◆ BRIEF
All of the data should be reproduced word for word, though its pictures must be omitted.
☆ ☆ ☆ ☆
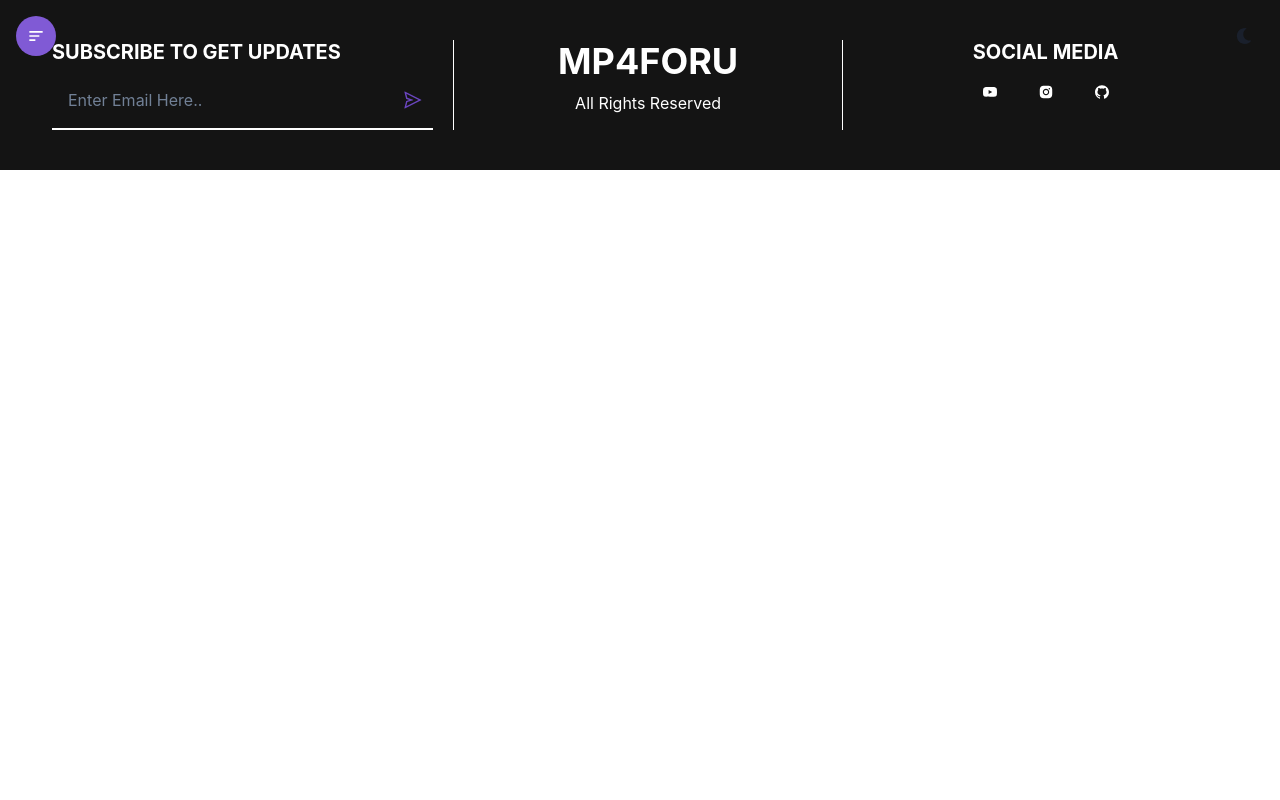
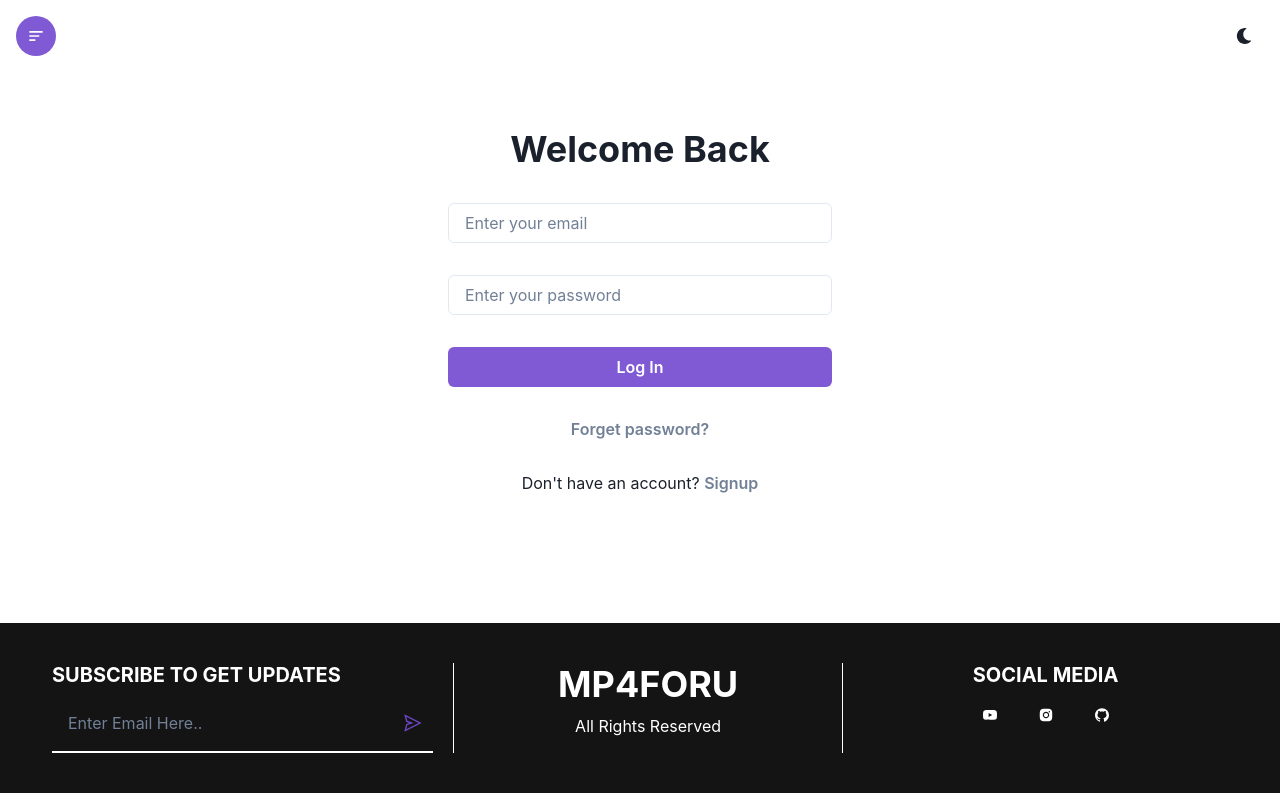
Before and after one commit to Vineet90x/chakra, a React (Create React App) app: page /login in a window 1280 px wide. Built offline with nearby package versions, Linux system fonts and the light colour scheme.

Commit message:
added login and signup

```diff
--- a/src/App.js
+++ b/src/App.js
@@ -3,6 +3,9 @@ import Header from './components/Header';
 import Home from './components/Home';
 import Footer from './components/Footer';
 import Videos from './components/Videos';
+import Upload from './components/Upload';
+import Login from './components/Login';
+import Signup from './components/Signup';
 
 function App() {
   return (
@@ -11,6 +14,9 @@ function App() {
     <Routes>
       <Route path="/" element={<Home/>}/>
       <Route path="/videos" element={<Videos/>}/>
+      <Route path="/upload" element={<Upload/>}/>
+      <Route path="/login" element={<Login/>}/>
+      <Route path="/signup" element={<Signup/>}/>
     </Routes>
     <Footer/>
     </Router>
--- a/src/components/Home.jsx
+++ b/src/components/Home.jsx
@@ -72,7 +72,6 @@ const headingOptions = {
   textShadow:"2px 2px 4px rgba(0, 0, 0, 0.7)",
   fontFamily:"Poppins, sans-serif",
   padding: '4',
-  size: '4xl',
 }
 
 const MyCarousel = () => (
@@ -88,58 +87,58 @@ const MyCarousel = () => (
   showThumbs={false}
   >
 
-    <Box w={'full'} h={['60vh', '100vh']}>
+    <Box w={'full'} h={['60vh', '90vh']}>
       <Image src={img1}
           width="full"
           height="full"
           objectFit="cover"
           alt="Image 2"/>
-      <Heading color = {'white'} {...headingOptions}>Beyond Reality</Heading>
+      <Heading size= {['2xl','4xl']} color = {'white'} {...headingOptions}>Beyond Reality</Heading>
     </Box>
 
-    <Box w={'full'} h={['60vh', '100vh']}>
+    <Box w={'full'} h={['60vh', '90vh']}>
       <Image src={img2}
        width="full"
        height="full"
        objectFit="cover"
        alt="Image 2"/>
-      <Heading color = {'white'} {...headingOptions}>Gaming Redefined</Heading>
+      <Heading size= {['2xl','4xl']} color = {'white'} {...headingOptions}>Gaming Redefined</Heading>
     </Box>
 
-    <Box w={'full'} h={['60vh', '100vh']}>
+    <Box w={'full'} h={['60vh', '90vh']}>
       <Image src={img3}
         width="full"
         height="full"
        objectFit="cover"
        alt="Image 2"/>
-      <Heading color = {'white'} {...headingOptions}>Emmersive Experience</Heading>
+      <Heading size= {['2xl','4xl']} color = {'white'} {...headingOptions}>Emmersive Experience</Heading>
     </Box>
 
-    <Box w={'full'} h={['60vh', '100vh']}>
+    <Box w={'full'} h={['60vh', '90vh']}>
       <Image src={img4}
         width="full"
         height="full"
        objectFit="cover"
        alt="Image 2"/>
-      <Heading color = {'white'} {...headingOptions}>Level Up Your Game</Heading>
+      <Heading size= {['2xl','4xl']} color = {'white'} {...headingOptions}>Level Up Your Game</Heading>
     </Box>
 
-    <Box w={'full'} h={['60vh', '100vh']}>
+    <Box w={'full'} h={['60vh', '90vh']}>
       <Image src={img5}
         width="full"
         height="full"
        objectFit="cover"
        alt="Image 2"/>
-      <Heading color = {'white'} {...headingOptions}>Fuel Your Passion</Heading>
+      <Heading size= {['2xl','4xl']} color = {'white'} {...headingOptions}>Fuel Your Passion</Heading>
     </Box>
 
-    <Box w={'full'} h={['60vh', '100vh']}>
+    <Box w={'full'} h={['60vh', '90vh']}>
       <Image src={img6}
         width="full"
         height="full"
        objectFit="cover"
        alt="Image 2"/>
-      <Heading color = {'white'} {...headingOptions}>Game On</Heading>
+      <Heading size= {['2xl','4xl']} color = {'white'} {...headingOptions}>Game On</Heading>
     </Box>
 
 
--- /dev/null
+++ b/src/components/Login.jsx
@@ -0,0 +1,51 @@
+import {Text, Button, Container, Heading, Input, VStack } from '@chakra-ui/react'
+import React from 'react'
+import { Link } from 'react-router-dom'
+
+const Login = () => {
+  return (
+    <Container maxW={'container.xl'} p={'16'}>
+      <form>
+        <VStack
+            alignItems={'stretch'}
+            spacing={'8'}
+            w={['full','96']}
+            m={'auto'}
+            my={'16'}
+        >
+            <Heading textAlign={'center'}>Welcome Back</Heading>
+        <Input
+            placeholder='Enter your email'
+            type='email'
+            required
+            focusBorderColor={'purple.600'}
+        />
+
+        <Input
+            placeholder={'Enter your password'}
+            type={'password'}
+            required
+            focusBorderColor={'purple.600'}
+        />
+
+        <Button colorScheme='purple' type='submit'>
+            Log In
+        </Button>
+
+        <Button variant={'link'}>
+            <Link top={'/forgetpassword'}>Forget password?</Link>
+        </Button>
+
+        <Text textAlign={'center'}>
+                Don't have an account?{' '}
+                <Button variant={'link'}>
+                <Link to = '/signup' >Signup</Link>
+        </Button>
+        </Text>
+        </VStack>
+      </form>
+    </Container>
+  )
+}
+
+export default Login
--- /dev/null
+++ b/src/components/Signup.jsx
@@ -0,0 +1,57 @@
+import {Text, Button, Container, Heading, Input, VStack, Avatar } from '@chakra-ui/react'
+import React from 'react'
+import { Link } from 'react-router-dom'
+
+const Signup = () => {
+    return (
+        <Container maxW={'container.xl'} p={'16'}>
+          <form>
+            <VStack
+                alignItems={'stretch'}
+                spacing={'8'}
+                w={['full','96']}
+                m={'auto'}
+                my={'16'}
+            >
+                <Heading textAlign={'center'}>Mp4ForU</Heading>
+                <Avatar alignSelf={'center'} boxSize={['10','20']}/>
+
+            <Input
+                placeholder='Enter your Name'
+                type='text'
+                required
+                focusBorderColor={'purple.600'}
+            />
+
+            <Input
+                placeholder='Enter your email'
+                type='email'
+                required
+                focusBorderColor={'purple.600'}
+            />
+
+            <Input
+                placeholder={'Enter your password'}
+                type={'password'}
+                required
+                focusBorderColor={'purple.600'}
+            />
+
+            <Button colorScheme='purple' type='submit'>
+                Log In
+            </Button>
+
+            <Text textAlign={'center'}>
+                Already have an account?{' '}
+                <Button variant={'link'}>
+                <Link to= '/login'>Login</Link>
+
+            </Button>
+            </Text>
+            </VStack>
+          </form>
+        </Container>
+      )
+}
+
+export default Signup
--- /dev/null
+++ b/src/components/Upload.jsx
@@ -0,0 +1,34 @@
+import { Button, Container, HStack, Input, VStack } from '@chakra-ui/react'
+import React from 'react'
+import { AiOutlineCloudUpload } from 'react-icons/ai'
+
+const Upload = () => {
+  return (
+    <Container maxW={'container.xl'} h={'100vh'} p={'16'}>
+      <VStack color={'purple.500'} h={'full'} justifyContent={'center'} w={'full'}>
+        <AiOutlineCloudUpload size={'10vmax'}/>
+        <form>
+            <HStack>
+                <Input required type={'file'} css={{
+                  '&::file-selector-button':{
+                    border:'none',
+                    width:'calc(100% + 36px)',
+                    height:'100%',
+                    marginLeft: '-18px',
+                    color:'purple',
+                    backgroundColor: 'white',
+                    cursor:'pointer',
+                  },
+                }}
+                />
+                <Button colorScheme='purple' type='submit'>
+                    Upload
+                </Button>
+            </HStack>
+        </form>
+      </VStack>
+    </Container>
+  )
+}
+
+export default Upload
```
☆ ☆ ☆ ☆
◆ TASK OUTPUT
Before and after one commit to Vineet90x/chakra, a React (Create React App) app: page /login in a window 1280 px wide. Built offline with nearby package versions, Linux system fonts and the light colour scheme.

Commit message:
added login and signup

```diff
--- a/src/App.js
+++ b/src/App.js
@@ -3,6 +3,9 @@ import Header from './components/Header';
 import Home from './components/Home';
 import Footer from './components/Footer';
 import Videos from './components/Videos';
+import Upload from './components/Upload';
+import Login from './components/Login';
+import Signup from './components/Signup';
 
 function App() {
   return (
@@ -11,6 +14,9 @@ function App() {
     <Routes>
       <Route path="/" element={<Home/>}/>
       <Route path="/videos" element={<Videos/>}/>
+      <Route path="/upload" element={<Upload/>}/>
+      <Route path="/login" element={<Login/>}/>
+      <Route path="/signup" element={<Signup/>}/>
     </Routes>
     <Footer/>
     </Router>
--- a/src/components/Home.jsx
+++ b/src/components/Home.jsx
@@ -72,7 +72,6 @@ const headingOptions = {
   textShadow:"2px 2px 4px rgba(0, 0, 0, 0.7)",
   fontFamily:"Poppins, sans-serif",
   padding: '4',
-  size: '4xl',
 }
 
 const MyCarousel = () => (
@@ -88,58 +87,58 @@ const MyCarousel = () => (
   showThumbs={false}
   >
 
-    <Box w={'full'} h={['60vh', '100vh']}>
+    <Box w={'full'} h={['60vh', '90vh']}>
       <Image src={img1}
           width="full"
           height="full"
           objectFit="cover"
           alt="Image 2"/>
-      <Heading color = {'white'} {...headingOptions}>Beyond Reality</Heading>
+      <Heading size= {['2xl','4xl']} color = {'white'} {...headingOptions}>Beyond Reality</Heading>
     </Box>
 
-    <Box w={'full'} h={['60vh', '100vh']}>
+    <Box w={'full'} h={['60vh', '90vh']}>
       <Image src={img2}
        width="full"
        height="full"
        objectFit="cover"
        alt="Image 2"/>
-      <Heading color = {'white'} {...headingOptions}>Gaming Redefined</Heading>
+      <Heading size= {['2xl','4xl']} color = {'white'} {...headingOptions}>Gaming Redefined</Heading>
     </Box>
 
-    <Box w={'full'} h={['60vh', '100vh']}>
+    <Box w={'full'} h={['60vh', '90vh']}>
       <Image src={img3}
         width="full"
         height="full"
        objectFit="cover"
        alt="Image 2"/>
-      <Heading color = {'white'} {...headingOptions}>Emmersive Experience</Heading>
+      <Heading size= {['2xl','4xl']} color = {'white'} {...headingOptions}>Emmersive Experience</Heading>
     </Box>
 
-    <Box w={'full'} h={['60vh', '100vh']}>
+    <Box w={'full'} h={['60vh', '90vh']}>
       <Image src={img4}
         width="full"
         height="full"
        objectFit="cover"
        alt="Image 2"/>
-      <Heading color = {'white'} {...headingOptions}>Level Up Your Game</Heading>
+      <Heading size= {['2xl','4xl']} color = {'white'} {...headingOptions}>Level Up Your Game</Heading>
     </Box>
 
-    <Box w={'full'} h={['60vh', '100vh']}>
+    <Box w={'full'} h={['60vh', '90vh']}>
       <Image src={img5}
         width="full"
         height="full"
        objectFit="cover"
        alt="Image 2"/>
-      <Heading color = {'white'} {...headingOptions}>Fuel Your Passion</Heading>
+      <Heading size= {['2xl','4xl']} color = {'white'} {...headingOptions}>Fuel Your Passion</Heading>
     </Box>
 
-    <Box w={'full'} h={['60vh', '100vh']}>
+    <Box w={'full'} h={['60vh', '90vh']}>
       <Image src={img6}
         width="full"
         height="full"
        objectFit="cover"
        alt="Image 2"/>
-      <Heading color = {'white'} {...headingOptions}>Game On</Heading>
+      <Heading size= {['2xl','4xl']} color = {'white'} {...headingOptions}>Game On</Heading>
     </Box>
 
 
--- /dev/null
+++ b/src/components/Login.jsx
@@ -0,0 +1,51 @@
+import {Text, Button, Container, Heading, Input, VStack } from '@chakra-ui/react'
+import React from 'react'
+import { Link } from 'react-router-dom'
+
+const Login = () => {
+  return (
+    <Container maxW={'container.xl'} p={'16'}>
+      <form>
+        <VStack
+            alignItems={'stretch'}
+            spacing={'8'}
+            w={['full','96']}
+            m={'auto'}
+            my={'16'}
+        >
+            <Heading textAlign={'center'}>Welcome Back</Heading>
+        <Input
+            placeholder='Enter your email'
+            type='email'
+            required
+            focusBorderColor={'purple.600'}
+        />
+
+        <Input
+            placeholder={'Enter your password'}
+            type={'password'}
+            required
+            focusBorderColor={'purple.600'}
+        />
+
+        <Button colorScheme='purple' type='submit'>
+            Log In
+        </Button>
+
+        <Button variant={'link'}>
+            <Link top={'/forgetpassword'}>Forget password?</Link>
+        </Button>
+
+        <Text textAlign={'center'}>
+                Don't have an account?{' '}
+                <Button variant={'link'}>
+                <Link to = '/signup' >Signup</Link>
+        </Button>
+        </Text>
+        </VStack>
+      </form>
+    </Container>
+  )
+}
+
+export default Login
--- /dev/null
+++ b/src/components/Signup.jsx
@@ -0,0 +1,57 @@
+import {Text, Button, Container, Heading, Input, VStack, Avatar } from '@chakra-ui/react'
+import React from 'react'
+import { Link } from 'react-router-dom'
+
+const Signup = () => {
+    return (
+        <Container maxW={'container.xl'} p={'16'}>
+          <form>
+            <VStack
+                alignItems={'stretch'}
+                spacing={'8'}
+                w={['full','96']}
+                m={'auto'}
+                my={'16'}
+            >
+                <Heading textAlign={'center'}>Mp4ForU</Heading>
+                <Avatar alignSelf={'center'} boxSize={['10','20']}/>
+
+            <Input
+                placeholder='Enter your Name'
+                type='text'
+                required
+                focusBorderColor={'purple.600'}
+            />
+
+            <Input
+                placeholder='Enter your email'
+                type='email'
+                required
+                focusBorderColor={'purple.600'}
+            />
+
+            <Input
+                placeholder={'Enter your password'}
+                type={'password'}
+                required
+                focusBorderColor={'purple.600'}
+            />
+
+            <Button colorScheme='purple' type='submit'>
+                Log In
+            </Button>
+
+            <Text textAlign={'center'}>
+                Already have an account?{' '}
+                <Button variant={'link'}>
+                <Link to= '/login'>Login</Link>
+
+            </Button>
+            </Text>
+            </VStack>
+          </form>
+        </Container>
+      )
+}
+
+export default Signup
--- /dev/null
+++ b/src/components/Upload.jsx
@@ -0,0 +1,34 @@
+import { Button, Container, HStack, Input, VStack } from '@chakra-ui/react'
+import React from 'react'
+import { AiOutlineCloudUpload } from 'react-icons/ai'
+
+const Upload = () => {
+  return (
+    <Container maxW={'container.xl'} h={'100vh'} p={'16'}>
+      <VStack color={'purple.500'} h={'full'} justifyContent={'center'} w={'full'}>
+        <AiOutlineCloudUpload size={'10vmax'}/>
+        <form>
+            <HStack>
+                <Input required type={'file'} css={{
+                  '&::file-selector-button':{
+                    border:'none',
+                    width:'calc(100% + 36px)',
+                    height:'100%',
+                    marginLeft: '-18px',
+                    color:'purple',
+                    backgroundColor: 'white',
+                    cursor:'pointer',
+                  },
+                }}
+                />
+                <Button colorScheme='purple' type='submit'>
+                    Upload
+                </Button>
+            </HStack>
+        </form>
+      </VStack>
+    </Container>
+  )
+}
+
+export default Upload
```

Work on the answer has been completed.